These are endangered species of Asia. Although these deer are solitary shy animals, they are extremely forest-loving species. They can't be kept as pets, and they have fine hind legs that help run over the forests. They are cute to see within nature.

Did you know...

The Kashmir musk deer are called musk deer because the male deers have a gland called pod present in their abdomen used for attracting the female deer, called musk.

Their fangs can easily identify musk deer. Only the male deer have fangs. Thus they are also called 'fanged' or 'vampire' deer. They have fangs because of evolution that happened centuries ago. They grew fangs rather than antlers.

What eats a musk deer?

The musk deer are an endangered species found in central Asia,  generally eaten by lynx, yellow-throated marten, and wolverines. They are also poached by humans very commonly because of their prized scent glands.

Here at Kidadl, we have carefully created lots of interesting family-friendly animal facts for everyone to discover! For more relatable content, check out these rabbit fun facts and bison facts for kids.

You can even occupy yourself at home by coloring in one of our free printable Kashmir musk deer Coloring Pages.

*Please note that the main image is of a Siberian Musk Deer that is similar to the Alpine Musk Deer.

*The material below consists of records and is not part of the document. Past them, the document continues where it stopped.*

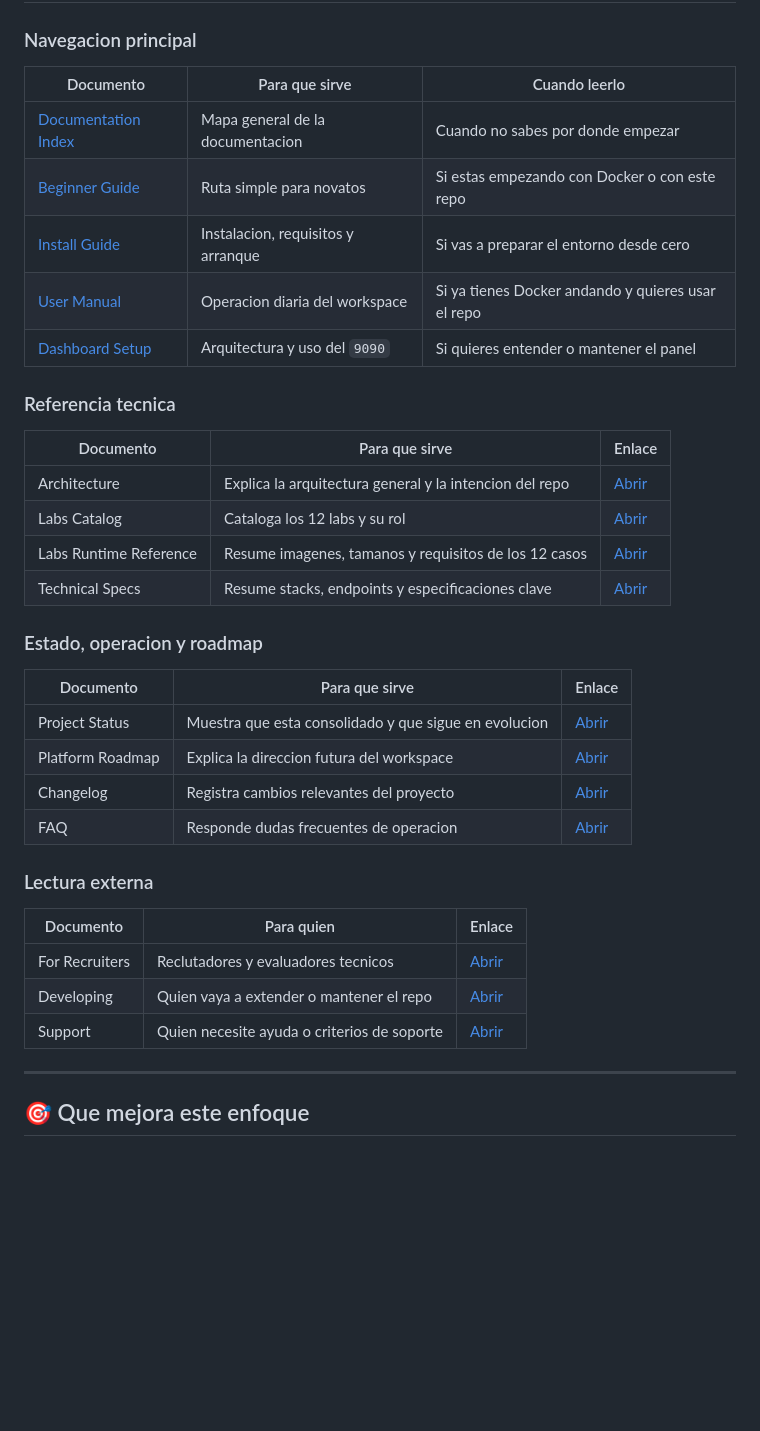
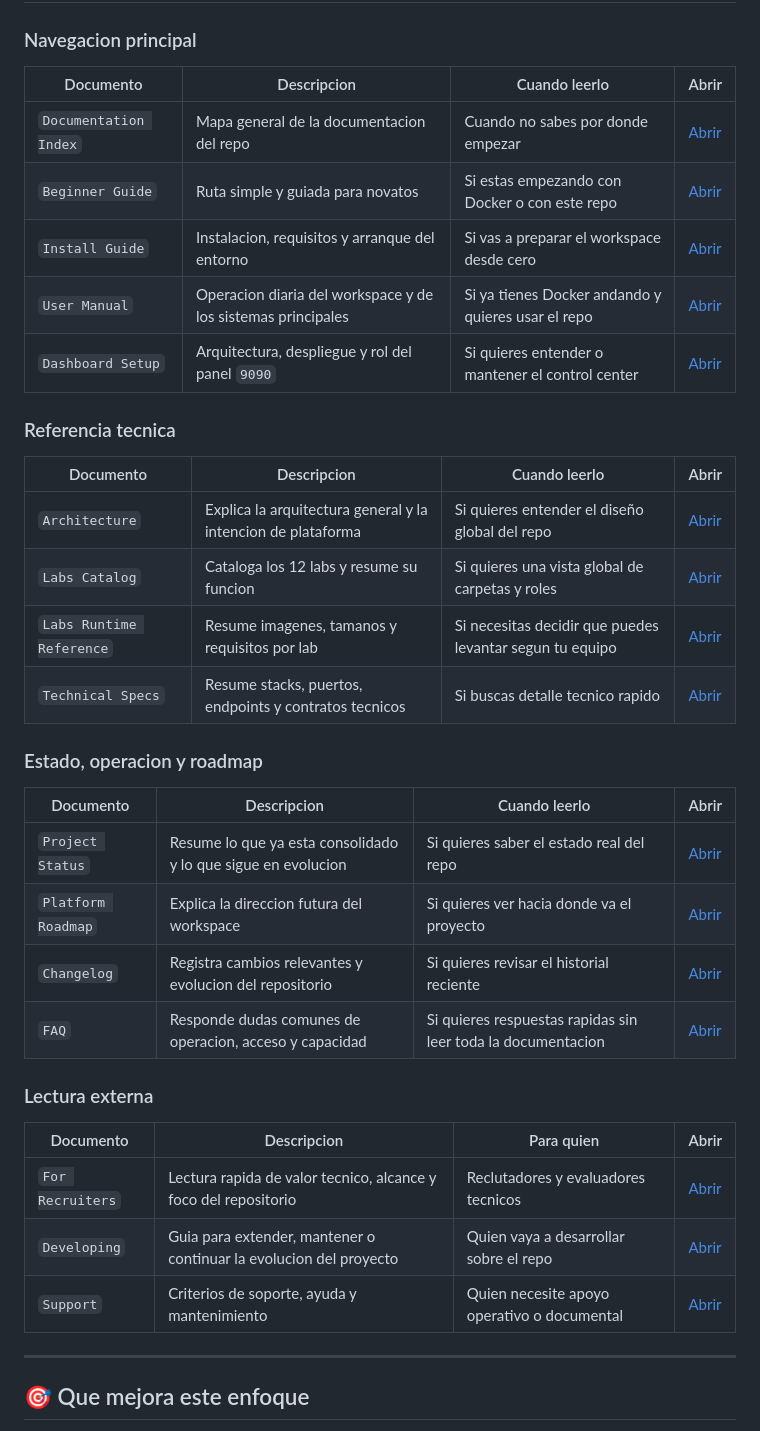
Before and after one commit to vladimiracunadev-create/docker-labs, a Markdown page: README.md, the part around the change. Rendered like a GitHub page; blank space fills up the shorter version.

Commit message:
Fix README documentation tables with open links

```diff
--- a/README.md
+++ b/README.md
@@ -163,39 +163,39 @@ El panel principal en [http://localhost:9090](http://localhost:9090):
 
 ### Navegacion principal
 
-| Documento | Para que sirve | Cuando leerlo |
-|---|---|---|
-| [Documentation Index](C:/docker-labs/docker-labs/docs/DOCUMENTATION_INDEX.md) | Mapa general de la documentacion | Cuando no sabes por donde empezar |
-| [Beginner Guide](C:/docker-labs/docker-labs/docs/BEGINNERS_GUIDE.md) | Ruta simple para novatos | Si estas empezando con Docker o con este repo |
-| [Install Guide](C:/docker-labs/docker-labs/docs/INSTALL.md) | Instalacion, requisitos y arranque | Si vas a preparar el entorno desde cero |
-| [User Manual](C:/docker-labs/docker-labs/docs/USER_MANUAL.md) | Operacion diaria del workspace | Si ya tienes Docker andando y quieres usar el repo |
-| [Dashboard Setup](C:/docker-labs/docker-labs/docs/DASHBOARD_SETUP.md) | Arquitectura y uso del `9090` | Si quieres entender o mantener el panel |
+| Documento | Descripcion | Cuando leerlo | Abrir |
+|---|---|---|---|
+| `Documentation Index` | Mapa general de la documentacion del repo | Cuando no sabes por donde empezar | [Abrir](C:/docker-labs/docker-labs/docs/DOCUMENTATION_INDEX.md) |
+| `Beginner Guide` | Ruta simple y guiada para novatos | Si estas empezando con Docker o con este repo | [Abrir](C:/docker-labs/docker-labs/docs/BEGINNERS_GUIDE.md) |
+| `Install Guide` | Instalacion, requisitos y arranque del entorno | Si vas a preparar el workspace desde cero | [Abrir](C:/docker-labs/docker-labs/docs/INSTALL.md) |
+| `User Manual` | Operacion diaria del workspace y de los sistemas principales | Si ya tienes Docker andando y quieres usar el repo | [Abrir](C:/docker-labs/docker-labs/docs/USER_MANUAL.md) |
+| `Dashboard Setup` | Arquitectura, despliegue y rol del panel `9090` | Si quieres entender o mantener el control center | [Abrir](C:/docker-labs/docker-labs/docs/DASHBOARD_SETUP.md) |
 
 ### Referencia tecnica
 
-| Documento | Para que sirve | Enlace |
-|---|---|---|
-| Architecture | Explica la arquitectura general y la intencion del repo | [Abrir](C:/docker-labs/docker-labs/docs/ARCHITECTURE.md) |
-| Labs Catalog | Cataloga los 12 labs y su rol | [Abrir](C:/docker-labs/docker-labs/docs/LABS_CATALOG.md) |
-| Labs Runtime Reference | Resume imagenes, tamanos y requisitos de los 12 casos | [Abrir](C:/docker-labs/docker-labs/docs/LABS_RUNTIME_REFERENCE.md) |
-| Technical Specs | Resume stacks, endpoints y especificaciones clave | [Abrir](C:/docker-labs/docker-labs/docs/TECHNICAL_SPECS.md) |
+| Documento | Descripcion | Cuando leerlo | Abrir |
+|---|---|---|---|
+| `Architecture` | Explica la arquitectura general y la intencion de plataforma | Si quieres entender el diseño global del repo | [Abrir](C:/docker-labs/docker-labs/docs/ARCHITECTURE.md) |
+| `Labs Catalog` | Cataloga los 12 labs y resume su funcion | Si quieres una vista global de carpetas y roles | [Abrir](C:/docker-labs/docker-labs/docs/LABS_CATALOG.md) |
+| `Labs Runtime Reference` | Resume imagenes, tamanos y requisitos por lab | Si necesitas decidir que puedes levantar segun tu equipo | [Abrir](C:/docker-labs/docker-labs/docs/LABS_RUNTIME_REFERENCE.md) |
+| `Technical Specs` | Resume stacks, puertos, endpoints y contratos tecnicos | Si buscas detalle tecnico rapido | [Abrir](C:/docker-labs/docker-labs/docs/TECHNICAL_SPECS.md) |
 
 ### Estado, operacion y roadmap
 
-| Documento | Para que sirve | Enlace |
-|---|---|---|
-| Project Status | Muestra que esta consolidado y que sigue en evolucion | [Abrir](C:/docker-labs/docker-labs/PROJECT_STATUS.md) |
-| Platform Roadmap | Explica la direccion futura del workspace | [Abrir](C:/docker-labs/docker-labs/docs/PLATFORM_ROADMAP.md) |
-| Changelog | Registra cambios relevantes del proyecto | [Abrir](C:/docker-labs/docker-labs/CHANGELOG.md) |
-| FAQ | Responde dudas frecuentes de operacion | [Abrir](C:/docker-labs/docker-labs/FAQ.md) |
+| Documento | Descripcion | Cuando leerlo | Abrir |
+|---|---|---|---|
+| `Project Status` | Resume lo que ya esta consolidado y lo que sigue en evolucion | Si quieres saber el estado real del repo | [Abrir](C:/docker-labs/docker-labs/PROJECT_STATUS.md) |
+| `Platform Roadmap` | Explica la direccion futura del workspace | Si quieres ver hacia donde va el proyecto | [Abrir](C:/docker-labs/docker-labs/docs/PLATFORM_ROADMAP.md) |
+| `Changelog` | Registra cambios relevantes y evolucion del repositorio | Si quieres revisar el historial reciente | [Abrir](C:/docker-labs/docker-labs/CHANGELOG.md) |
+| `FAQ` | Responde dudas comunes de operacion, acceso y capacidad | Si quieres respuestas rapidas sin leer toda la documentacion | [Abrir](C:/docker-labs/docker-labs/FAQ.md) |
 
 ### Lectura externa
 
-| Documento | Para quien | Enlace |
-|---|---|---|
-| For Recruiters | Reclutadores y evaluadores tecnicos | [Abrir](C:/docker-labs/docker-labs/FOR_RECRUITERS.md) |
-| Developing | Quien vaya a extender o mantener el repo | [Abrir](C:/docker-labs/docker-labs/DEVELOPING.md) |
-| Support | Quien necesite ayuda o criterios de soporte | [Abrir](C:/docker-labs/docker-labs/SUPPORT.md) |
+| Documento | Descripcion | Para quien | Abrir |
+|---|---|---|---|
+| `For Recruiters` | Lectura rapida de valor tecnico, alcance y foco del repositorio | Reclutadores y evaluadores tecnicos | [Abrir](C:/docker-labs/docker-labs/FOR_RECRUITERS.md) |
+| `Developing` | Guia para extender, mantener o continuar la evolucion del proyecto | Quien vaya a desarrollar sobre el repo | [Abrir](C:/docker-labs/docker-labs/DEVELOPING.md) |
+| `Support` | Criterios de soporte, ayuda y mantenimiento | Quien necesite apoyo operativo o documental | [Abrir](C:/docker-labs/docker-labs/SUPPORT.md) |
 
 ---
 
```
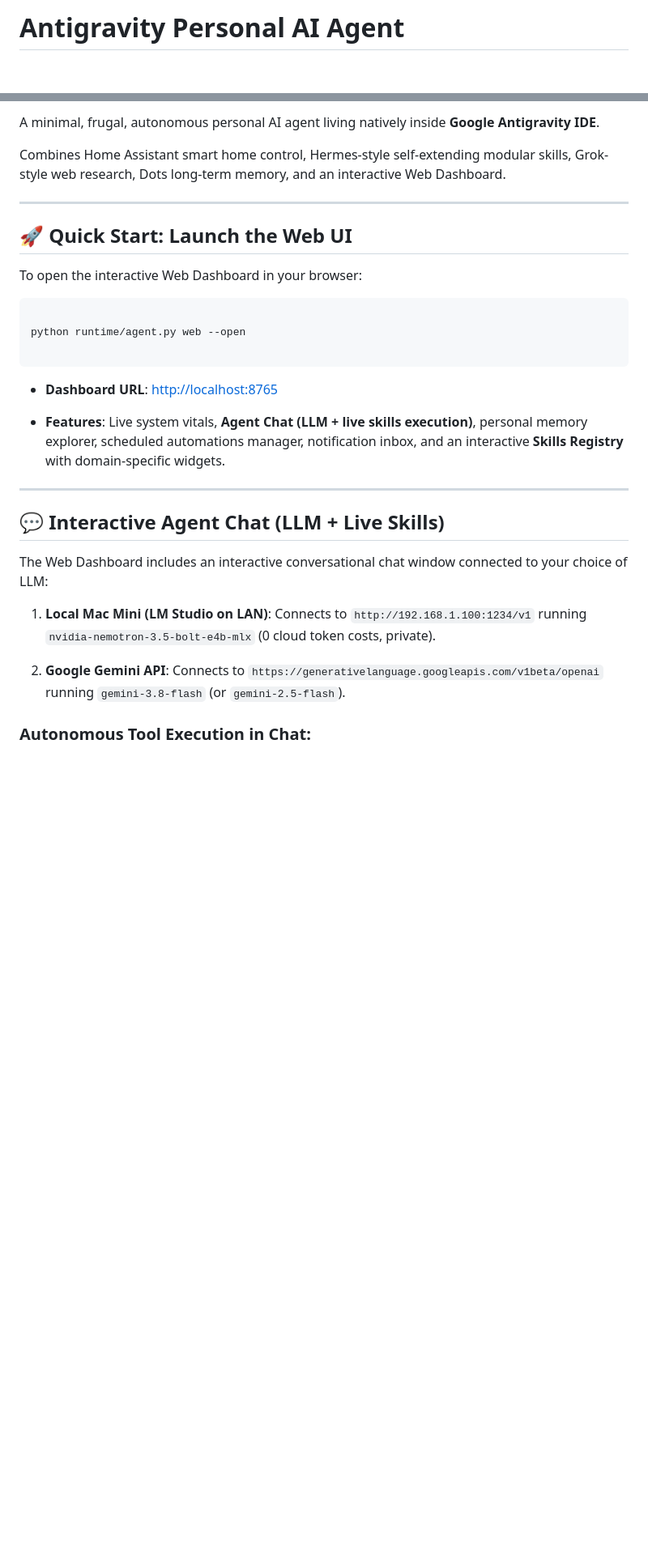
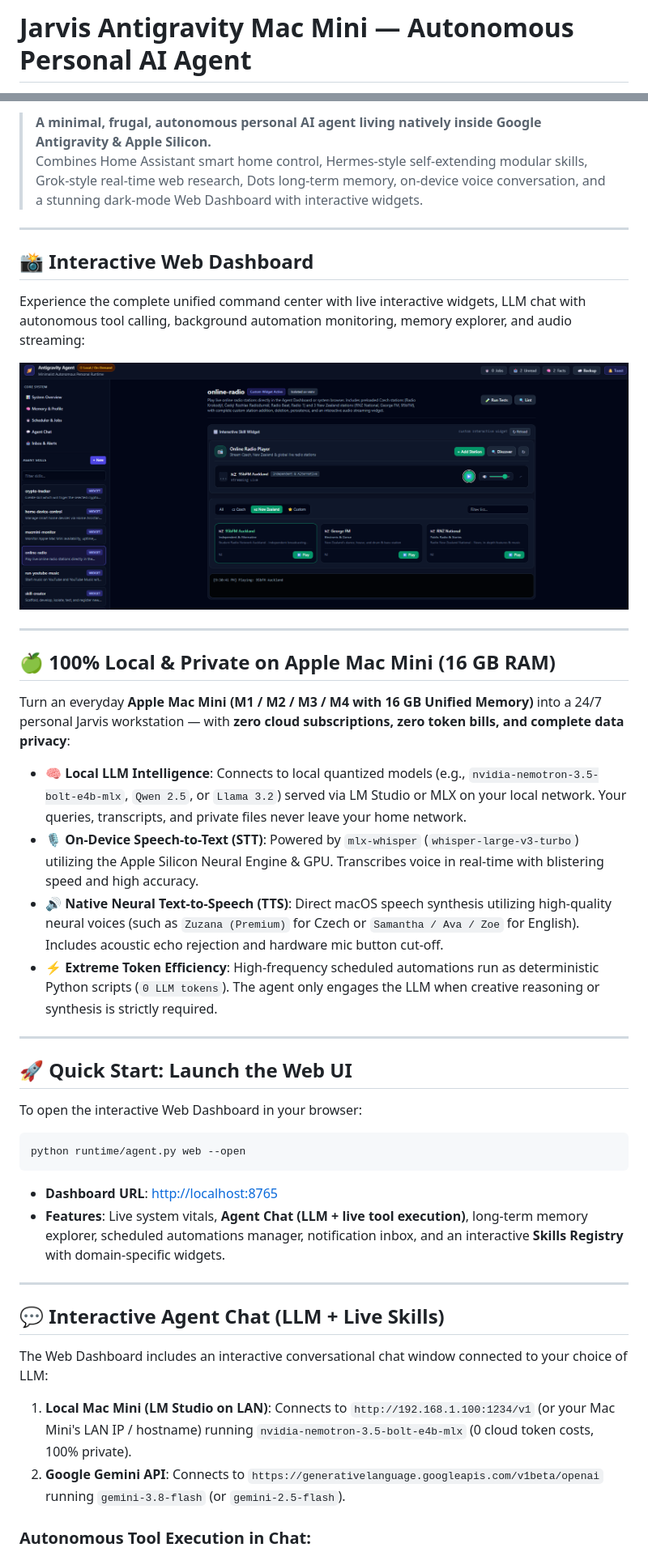
Before and after one commit to YourPureAI/Jarvis_Antigravity_MacMini, a Markdown page: README.md, 2 parts joined by grey strips. Shown at 81% size. Drawn GitHub-style; pictures changed too: Agent_screenshot.png (added); blank space fills up the shorter version.

Commit message:
docs: add application dashboard screenshot and highlight 100% local Mac Mini AI capabilities

````diff
--- a/README.md
+++ b/README.md
@@ -1,2 +1,2 @@
-# Antigravity Personal AI Agent
+# Jarvis Antigravity Mac Mini — Autonomous Personal AI Agent
 
@@ -3,51 +7,46 @@
 
-
-A minimal, frugal, autonomous personal AI agent living natively inside **Google Antigravity IDE**.
-
-Combines Home Assistant smart home control, Hermes-style self-extending modular skills, Grok-style web research, Dots long-term memory, and an interactive Web Dashboard.
-
-
+> **A minimal, frugal, autonomous personal AI agent living natively inside Google Antigravity & Apple Silicon.**
+> Combines Home Assistant smart home control, Hermes-style self-extending modular skills, Grok-style real-time web research, Dots long-term memory, on-device voice conversation, and a stunning dark-mode Web Dashboard with interactive widgets.
 
 ---
 
+## 📸 Interactive Web Dashboard
 
+Experience the complete unified command center with live interactive widgets, LLM chat with autonomous tool calling, background automation monitoring, memory explorer, and audio streaming:
+
+![Jarvis Antigravity Dashboard](Agent_screenshot.png)
+
+---
+
+## 🍏 100% Local & Private on Apple Mac Mini (16 GB RAM)
+
+Turn an everyday **Apple Mac Mini (M1 / M2 / M3 / M4 with 16 GB Unified Memory)** into a 24/7 personal Jarvis workstation — with **zero cloud subscriptions, zero token bills, and complete data privacy**:
+
+* 🧠 **Local LLM Intelligence**: Connects to local quantized models (e.g., `nvidia-nemotron-3.5-bolt-e4b-mlx`, `Qwen 2.5`, or `Llama 3.2`) served via LM Studio or MLX on your local network. Your queries, transcripts, and private files never leave your home network.
+* 🎙️ **On-Device Speech-to-Text (STT)**: Powered by `mlx-whisper` (`whisper-large-v3-turbo`) utilizing the Apple Silicon Neural Engine & GPU. Transcribes voice in real-time with blistering speed and high accuracy.
+* 🔊 **Native Neural Text-to-Speech (TTS)**: Direct macOS speech synthesis utilizing high-quality neural voices (such as `Zuzana (Premium)` for Czech or `Samantha / Ava / Zoe` for English). Includes acoustic echo rejection and hardware mic button cut-off.
+* ⚡ **Extreme Token Efficiency**: High-frequency scheduled automations run as deterministic Python scripts (`0 LLM tokens`). The agent only engages the LLM when creative reasoning or synthesis is strictly required.
+
+---
 
 ## 🚀 Quick Start: Launch the Web UI
 
-
-
 To open the interactive Web Dashboard in your browser:
 
-
-
 ```powershell
-
 python runtime/agent.py web --open
-
 ```
 
-
-
-- **Dashboard URL**: [http://localhost:8765](http://localhost:8765)
-
-- **Features**: Live system vitals, **Agent Chat (LLM + live skills execution)**, personal memory explorer, scheduled automations manager, notification inbox, and an interactive **Skills Registry** with domain-specific widgets.
-
-
+* **Dashboard URL**: [http://localhost:8765](http://localhost:8765)
+* **Features**: Live system vitals, **Agent Chat (LLM + live tool execution)**, long-term memory explorer, scheduled automations manager, notification inbox, and an interactive **Skills Registry** with domain-specific widgets.
 
 ---
 
-
-
 ## 💬 Interactive Agent Chat (LLM + Live Skills)
-
-
 
 The Web Dashboard includes an interactive conversational chat window connected to your choice of LLM:
 
-1. **Local Mac Mini (LM Studio on LAN)**: Connects to `http://192.168.1.100:1234/v1` running `nvidia-nemotron-3.5-bolt-e4b-mlx` (0 cloud token costs, private).
-
+1. **Local Mac Mini (LM Studio on LAN)**: Connects to `http://192.168.1.100:1234/v1` (or your Mac Mini's LAN IP / hostname) running `nvidia-nemotron-3.5-bolt-e4b-mlx` (0 cloud token costs, 100% private).
 2. **Google Gemini API**: Connects to `https://generativelanguage.googleapis.com/v1beta/openai` running `gemini-3.8-flash` (or `gemini-2.5-flash`).
 
-
-
 ### Autonomous Tool Execution in Chat:
````
Also changed, not shown: other parts of README.md (+62 -233 lines).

If you have an image of an Alpine Musk Deer, please let us know at

Kashmir Musk Deer Facts

What Did They Prey On?


What Type of Animal were they?

Leaves, flowers, lichens, and grasses

Average Litter Size?


How Much Did They Weigh?

15.4-37.4 lb (7-17 kg)

What habitat Do they Live In?

forests, alpine scrub habitats in mountains

Where Do They Live?

afghanistan, pakistan, india

How Long Were They?

31.4-39.3 in (80-100 cm)

How Tall Were They?

19.6–23.6 in (50–60 cm)







Scientific Name

Moschus cupreus

What Do They Look Like?

Grayish brown, with long coarse, brittle hair

Skin Type


What Are Their Main Threats?

humans, lynx, wolverine, yellow-throated marten

What is their Conservation Status?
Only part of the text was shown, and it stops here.